While Kentucky ramps up its vaccination effort, demand continues to outpace supply, Gov. Andy Beshear warned Tuesday.
“The supply that we’re going to get next week is already 30,000 doses underneath our ability of what we can put in someone’s arm in just a seven-day span,” he said.
As of Jan. 19, Kentucky has administered roughly 82% of doses designated for its state immunization program, and roughly a third of doses in the Long Term Care Facilities Program.
Once more doses are available, Beshear said, more people will be able to schedule vaccine appointments at the state’s drivethru centers, and the immunization program can expand access to the vaccinations to everyone through the third tier, which includes people 60 and older, anyone older than 16 with high-risk medical conditions and anyone deemed an essential worker.
Dr. Steven Stack, Kentucky’s public health commissioner, addressed concerns about vaccine wait times and urged Kentuckians to be patient as they await the vaccine. He anticipates that most K-12 staff will have access to the vaccine by the first week of February.
He said he was confident that in the coming weeks, the system will be stable, more consistent and one “”that is able to absorb excess vaccine as it comes into the state.”
Kentucky reported 2,250 new confirmed coronavirus cases and 27 virus-related deaths Tuesday. Over 1,600 are hospitalized.
The state’s test positive rate is about 11.6%, the lowest it has been since Jan. 5. The positivity rate is an indicator of the extent of the spread of the virus, according to the World Health Organization. If the rate is less than 5% for two weeks and testing is widespread, the virus is considered under control.
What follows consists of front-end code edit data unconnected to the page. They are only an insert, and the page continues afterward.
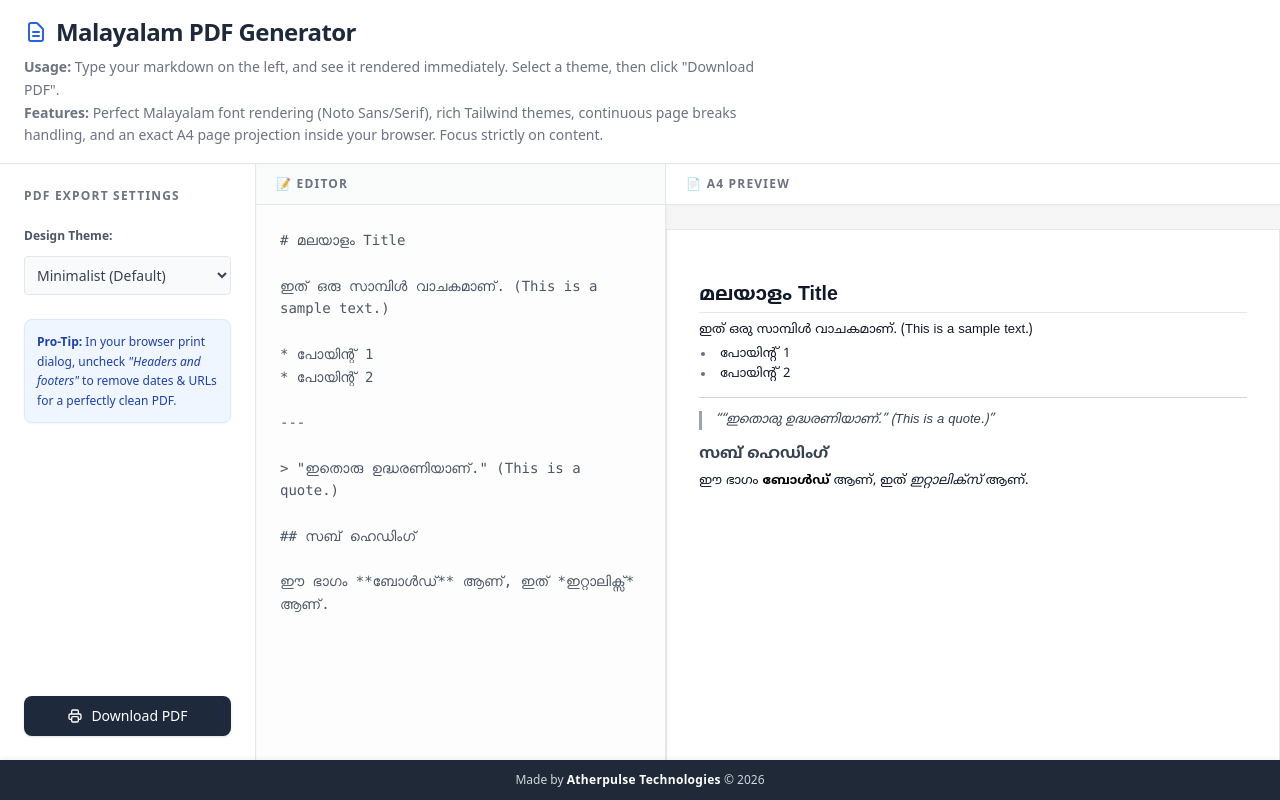
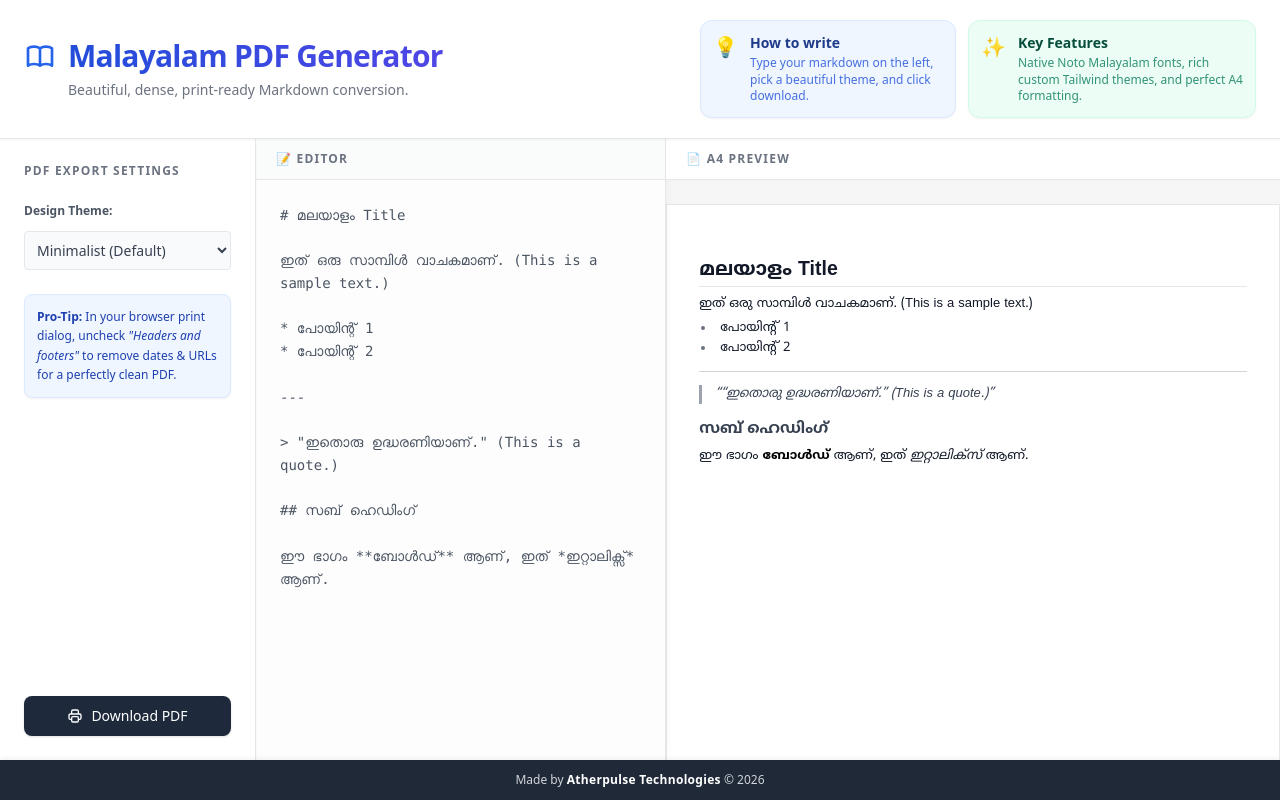
Before and after one commit to AmarjithTK/mdtopdfmal, a plain HTML site: page index.html in a window 1280 px wide. Drawn offline with nearby package versions, Linux system fonts and the light colour scheme.

Commit message:
Redesign header into beautiful cards and gradient title

```diff
--- a/index.html
+++ b/index.html
@@ -372,16 +372,36 @@
 <body class="bg-gray-50 flex flex-col h-auto overflow-auto md:h-screen md:overflow-hidden text-gray-800 font-sans print:overflow-visible print:bg-white print:h-auto">
 
   <!-- Header with Explanation -->
-  <header class="bg-white border-b border-gray-200 px-4 py-4 md:px-6 md:py-4 flex-none print:hidden z-30 shadow-[0_2px_4px_rgba(0,0,0,0.02)]">
-    <div class="max-w-6xl mx-auto md:mx-0">
-      <h1 class="text-xl md:text-2xl font-extrabold text-slate-800 tracking-tight flex items-center gap-2">
-        <svg class="w-6 h-6 text-blue-600" fill="none" stroke="currentColor" viewBox="0 0 24 24"><path stroke-linecap="round" stroke-linejoin="round" stroke-width="2" d="M9 12h6m-6 4h6m2 5H7a2 2 0 01-2-2V5a2 2 0 012-2h5.586a1 1 0 01.707.293l5.414 5.414a1 1 0 01.293.707V19a2 2 0 01-2 2z"></path></svg>
-        Malayalam PDF Generator
-      </h1>
-      <p class="text-sm text-gray-500 mt-2 max-w-3xl leading-relaxed">
-        <strong>Usage:</strong> Type your markdown on the left, and see it rendered immediately. Select a theme, then click "Download PDF". <br class="hidden md:block"/>
-        <strong>Features:</strong> Perfect Malayalam font rendering (Noto Sans/Serif), rich Tailwind themes, continuous page breaks handling, and an exact A4 page projection inside your browser. Focus strictly on content.
-      </p>
+  <header class="bg-white border-b border-gray-200 flex-none print:hidden z-30 shadow-sm relative">
+    <div class="px-4 py-5 md:px-6 max-w-full mx-auto flex flex-col xl:flex-row xl:items-center justify-between gap-5">
+
+      <!-- Title Area -->
+      <div>
+        <h1 class="text-2xl md:text-3xl font-extrabold text-transparent bg-clip-text bg-gradient-to-r from-blue-700 to-indigo-600 tracking-tight flex items-center gap-3">
+          <svg class="w-8 h-8 text-blue-600 flex-shrink-0" fill="none" stroke="currentColor" viewBox="0 0 24 24"><path stroke-linecap="round" stroke-linejoin="round" stroke-width="2" d="M12 6.253v13m0-13C10.832 5.477 9.246 5 7.5 5S4.168 5.477 3 6.253v13C4.168 18.477 5.754 18 7.5 18s3.332.477 4.5 1.253m0-13C13.168 5.477 14.754 5 16.5 5c1.747 0 3.332.477 4.5 1.253v13C19.832 18.477 18.247 18 16.5 18c-1.746 0-3.332.477-4.5 1.253"></path></svg>
+          Malayalam PDF Generator
+        </h1>
+        <p class="text-sm text-gray-500 mt-1.5 font-medium ml-11">Beautiful, dense, print-ready Markdown conversion.</p>
+      </div>
+
+      <!-- Info Cards -->
+      <div class="flex flex-col sm:flex-row gap-3 text-sm flex-shrink-0">
+        <div class="bg-blue-50 border border-blue-100 rounded-xl p-3 sm:w-64 flex gap-3 shadow-sm hover:shadow transition-shadow">
+          <div class="text-xl flex-shrink-0">💡</div>
+          <div>
+            <strong class="text-blue-900 block mb-0.5">How to write</strong>
+            <span class="text-blue-700/80 leading-snug block text-xs">Type your markdown on the left, pick a beautiful theme, and click download.</span>
+          </div>
+        </div>
+        <div class="bg-emerald-50 border border-emerald-100 rounded-xl p-3 sm:w-72 flex gap-3 shadow-sm hover:shadow transition-shadow">
+          <div class="text-xl flex-shrink-0">✨</div>
+          <div>
+            <strong class="text-emerald-900 block mb-0.5">Key Features</strong>
+            <span class="text-emerald-700/80 leading-snug block text-xs">Native Noto Malayalam fonts, rich custom Tailwind themes, and perfect A4 formatting.</span>
+          </div>
+        </div>
+      </div>
+
     </div>
   </header>
 
```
For most people, the coronavirus causes mild or moderate symptoms that clear up within weeks. But for others, especially older adults and people with existing health problems, the virus can cause severe symptoms and be fatal. The vast majority of people recover.